*WHAT IS EXPECTED:* Return only those lines of the listing in which "data" appears.

━━━━━ SUPPLIED MATERIAL ━━━━━

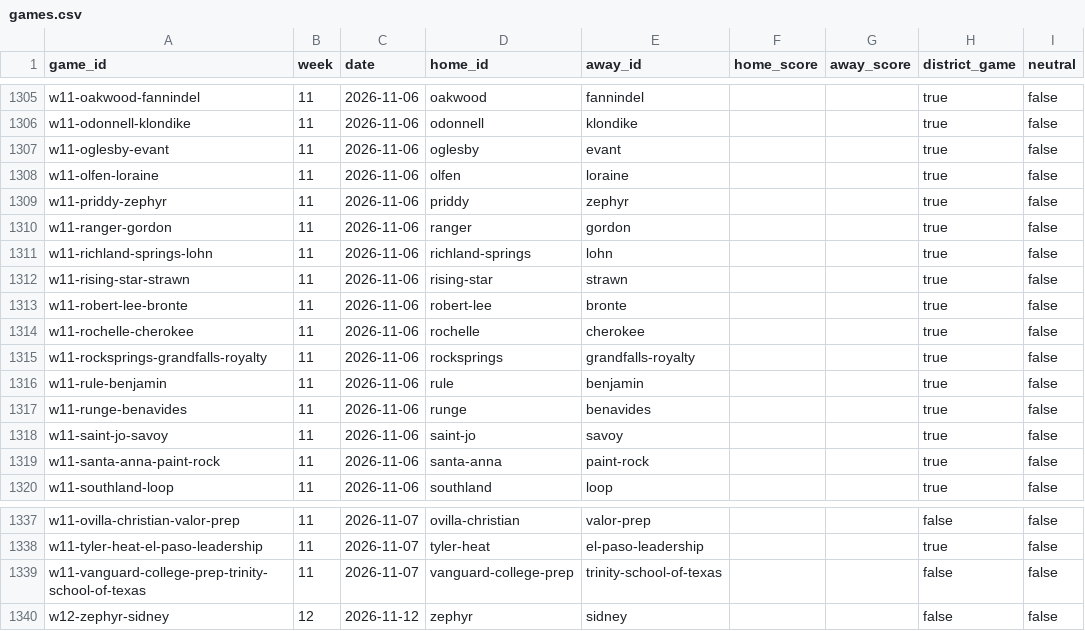
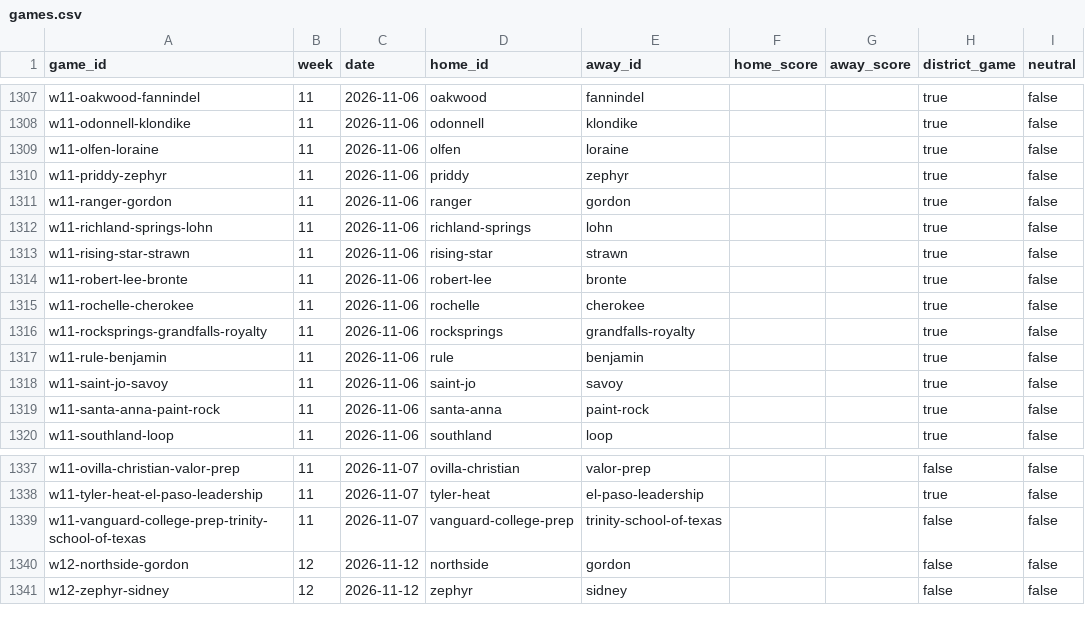
Before and after one commit to rcullens/ranking-tool, a CSV file: sixman_rankings/data/games.csv, drawn as a sheet; only a part is shown, gaps mark what is left out; removed rows and columns are numbered as before the commit, all else as after; the diff covers the shown part only; the diff names each change by its address in the sheet, - before the commit and + after, or states it on an @@ line.

```diff
--- a/sixman_rankings/data/games.csv
+++ b/sixman_rankings/data/games.csv
-row 1307: w11-oglesby-evant | 11 | 2026-11-06 | oglesby | evant |  |  | true | false
-row 1317: w11-runge-benavides | 11 | 2026-11-06 | runge | benavides |  |  | true | false
+row 1340: w12-northside-gordon | 12 | 2026-11-12 | northside | gordon |  |  | false | false
```
Also changed, not shown: 3 added rows, 1 removed row and 26 edited cells elsewhere in this file, 22 other files.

━━━━━

*ANSWER TO THIS TASK:*
Before and after one commit to rcullens/ranking-tool, a CSV file: sixman_rankings/data/games.csv, drawn as a sheet; only a part is shown, gaps mark what is left out; removed rows and columns are numbered as before the commit, all else as after; the diff covers the shown part only; the diff names each change by its address in the sheet, - before the commit and + after, or states it on an @@ line.
--- a/sixman_rankings/data/games.csv
+++ b/sixman_rankings/data/games.csv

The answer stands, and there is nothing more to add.